Cultivating potential, viable alternatives enhances Japan’s bargaining power because it creates the perception that it has the ability to realign and even potentially dissolve the alliance should its current ally prove unsatisfactory for whatever reason. Japanese leaders understand that if Japan were to take internal measures, such as develop purely indigenous military platforms or an independent nuclear deterrent, it would jeopardize Japan’s domestic political unity, financial health, and its tenuous diplomatic and economically lucrative relations with many of its neighbors.

Hence, an external lever needs to be found; and a rising China, with whom Japan already has strong economic ties, may provide just such a potential lever—depending on its viability as a potential alternative.

What is most interesting about this approach is the fact that Japan’s potential alternatives need only appear viable. As Henry Kissinger once wrote, “The bargaining position of a country depends on the options it is perceived to have” (my emphasis).

Perhaps this explains why few scholars have considered the possibility that, instead of seriously risking the potential loss of its only ally, Japan may instead be seeking ways to bolster its intra-alliance bargaining position vis-à-vis its ally.

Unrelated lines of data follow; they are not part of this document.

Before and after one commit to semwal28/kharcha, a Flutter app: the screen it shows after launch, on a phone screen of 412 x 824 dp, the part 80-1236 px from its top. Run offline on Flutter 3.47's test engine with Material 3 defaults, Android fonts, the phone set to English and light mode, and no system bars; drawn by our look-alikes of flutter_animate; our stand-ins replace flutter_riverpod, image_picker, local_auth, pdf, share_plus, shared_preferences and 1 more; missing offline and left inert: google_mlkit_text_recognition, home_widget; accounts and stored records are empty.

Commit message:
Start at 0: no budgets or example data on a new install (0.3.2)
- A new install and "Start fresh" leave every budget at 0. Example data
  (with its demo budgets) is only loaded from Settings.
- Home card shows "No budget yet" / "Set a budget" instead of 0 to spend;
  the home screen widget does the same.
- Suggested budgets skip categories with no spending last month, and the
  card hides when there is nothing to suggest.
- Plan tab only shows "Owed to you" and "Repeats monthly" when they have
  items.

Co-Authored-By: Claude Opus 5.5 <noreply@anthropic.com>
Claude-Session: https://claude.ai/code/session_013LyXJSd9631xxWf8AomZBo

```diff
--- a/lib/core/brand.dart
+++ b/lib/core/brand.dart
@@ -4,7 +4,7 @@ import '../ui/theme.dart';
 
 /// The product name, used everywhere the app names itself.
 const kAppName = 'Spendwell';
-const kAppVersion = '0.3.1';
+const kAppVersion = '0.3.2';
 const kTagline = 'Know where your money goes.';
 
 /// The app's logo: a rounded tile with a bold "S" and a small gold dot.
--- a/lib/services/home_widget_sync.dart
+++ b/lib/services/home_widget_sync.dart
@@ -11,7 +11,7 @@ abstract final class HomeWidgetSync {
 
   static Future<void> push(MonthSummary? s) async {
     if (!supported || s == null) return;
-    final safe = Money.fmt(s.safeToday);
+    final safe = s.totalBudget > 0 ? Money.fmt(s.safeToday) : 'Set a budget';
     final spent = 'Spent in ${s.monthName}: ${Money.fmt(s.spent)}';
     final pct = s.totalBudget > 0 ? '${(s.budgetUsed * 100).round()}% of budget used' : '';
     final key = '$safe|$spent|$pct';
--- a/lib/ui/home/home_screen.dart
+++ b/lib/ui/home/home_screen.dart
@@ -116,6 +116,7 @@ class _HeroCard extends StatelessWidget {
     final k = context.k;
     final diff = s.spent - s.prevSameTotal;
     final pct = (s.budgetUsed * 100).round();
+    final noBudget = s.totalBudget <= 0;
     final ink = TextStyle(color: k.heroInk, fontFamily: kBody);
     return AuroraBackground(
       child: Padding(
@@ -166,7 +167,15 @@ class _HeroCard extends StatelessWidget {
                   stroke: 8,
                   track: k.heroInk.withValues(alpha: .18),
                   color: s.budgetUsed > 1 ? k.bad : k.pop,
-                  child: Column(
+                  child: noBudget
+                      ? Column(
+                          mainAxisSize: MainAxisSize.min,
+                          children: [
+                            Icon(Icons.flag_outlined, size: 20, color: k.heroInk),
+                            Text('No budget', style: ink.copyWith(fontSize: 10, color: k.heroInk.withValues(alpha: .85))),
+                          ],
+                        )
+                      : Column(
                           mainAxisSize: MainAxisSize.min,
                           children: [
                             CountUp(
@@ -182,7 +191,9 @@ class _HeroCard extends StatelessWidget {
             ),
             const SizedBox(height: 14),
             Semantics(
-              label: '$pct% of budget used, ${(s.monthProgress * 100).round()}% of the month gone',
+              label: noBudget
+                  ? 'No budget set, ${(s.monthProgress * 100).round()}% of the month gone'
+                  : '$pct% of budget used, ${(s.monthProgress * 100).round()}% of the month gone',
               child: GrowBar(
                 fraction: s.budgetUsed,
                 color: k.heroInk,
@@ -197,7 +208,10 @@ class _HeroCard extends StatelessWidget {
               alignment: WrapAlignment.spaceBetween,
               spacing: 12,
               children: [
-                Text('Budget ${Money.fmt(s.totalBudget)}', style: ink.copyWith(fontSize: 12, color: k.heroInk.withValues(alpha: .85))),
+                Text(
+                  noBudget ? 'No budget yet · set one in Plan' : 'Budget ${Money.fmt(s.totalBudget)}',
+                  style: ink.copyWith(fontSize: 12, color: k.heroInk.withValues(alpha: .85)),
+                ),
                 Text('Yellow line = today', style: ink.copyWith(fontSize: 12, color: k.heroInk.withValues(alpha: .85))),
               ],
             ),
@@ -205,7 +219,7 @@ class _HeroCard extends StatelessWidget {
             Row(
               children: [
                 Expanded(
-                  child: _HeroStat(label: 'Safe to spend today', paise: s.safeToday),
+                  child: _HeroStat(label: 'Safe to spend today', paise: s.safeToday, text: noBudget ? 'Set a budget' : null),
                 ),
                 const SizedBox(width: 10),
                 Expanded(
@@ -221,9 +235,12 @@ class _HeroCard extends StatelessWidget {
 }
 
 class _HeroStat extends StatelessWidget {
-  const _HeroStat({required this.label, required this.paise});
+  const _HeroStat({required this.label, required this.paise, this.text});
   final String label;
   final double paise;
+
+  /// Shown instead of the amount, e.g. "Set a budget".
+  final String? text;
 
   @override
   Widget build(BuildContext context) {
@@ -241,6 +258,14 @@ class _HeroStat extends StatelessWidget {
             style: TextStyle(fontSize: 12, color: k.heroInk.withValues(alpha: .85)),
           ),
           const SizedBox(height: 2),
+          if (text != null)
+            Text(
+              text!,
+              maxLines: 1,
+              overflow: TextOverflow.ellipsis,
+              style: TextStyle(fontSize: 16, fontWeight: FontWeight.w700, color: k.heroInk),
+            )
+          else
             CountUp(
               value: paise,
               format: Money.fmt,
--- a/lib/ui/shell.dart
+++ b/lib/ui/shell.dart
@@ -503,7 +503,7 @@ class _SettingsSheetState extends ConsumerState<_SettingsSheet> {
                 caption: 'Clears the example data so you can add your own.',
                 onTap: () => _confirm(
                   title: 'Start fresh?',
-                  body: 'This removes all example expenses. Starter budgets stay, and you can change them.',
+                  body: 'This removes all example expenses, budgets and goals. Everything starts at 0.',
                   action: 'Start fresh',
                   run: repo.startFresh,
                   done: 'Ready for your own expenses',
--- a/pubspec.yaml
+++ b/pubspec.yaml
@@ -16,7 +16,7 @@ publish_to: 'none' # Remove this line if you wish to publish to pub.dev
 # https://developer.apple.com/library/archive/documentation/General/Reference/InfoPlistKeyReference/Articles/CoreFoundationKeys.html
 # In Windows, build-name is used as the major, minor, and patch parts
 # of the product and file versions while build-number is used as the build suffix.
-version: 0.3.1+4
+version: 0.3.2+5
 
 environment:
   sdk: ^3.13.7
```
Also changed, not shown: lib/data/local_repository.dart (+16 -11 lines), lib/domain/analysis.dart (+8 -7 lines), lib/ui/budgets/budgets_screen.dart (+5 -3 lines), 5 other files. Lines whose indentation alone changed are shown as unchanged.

Japanese statesmen may actually want U.S. leaders and scholars to believe Japan is willing to risk jeopardizing its alliance when Japanese leaders are rather looking for, albeit lucrative, viable alternatives by which Japan can enhance its place within the alliance. True, searching for viable alternatives for whatever reason may indeed yield viable alternatives; but once again this assumes that Japanese leaders are groping for a way to abandon Japan’s lone ally.

Since recent North Korean provocations and the September 7, 2010 incident between a Chinese fishing trawler and two Japanese Cost Guard ships, Japanese dependence on the alliance has once again been revealed. To seek to weaken or break its relationship with its only ally would seem absurd—and Japan has not done that. But the desire for an equal position at the alliance bargaining table with the United States will continue; and so will Japan’s search for leverage to make that desire a reality.

Nathan W. Novak is an eight-year resident of southern Taiwan and a Master’s student in the Institute of China and Asia-Pacific Studies and Center for Japanese Studies at the National Sun Yat-sen University in Kaohsiung, Taiwan. His scholarly interests include international relations, comparative politics, foreign policy analysis, and security studies. This is a shortened version of a paper Nathan will be presenting at the National SunYat-sen University’s 2013 Institute of China and Asia-Pacific Studies’ International Conference, to be held on November 7-9. The working paper itself can be found here at Nathan’s blog, http://eastasiaobserver.wordpress.com. Read other articles by Nathan.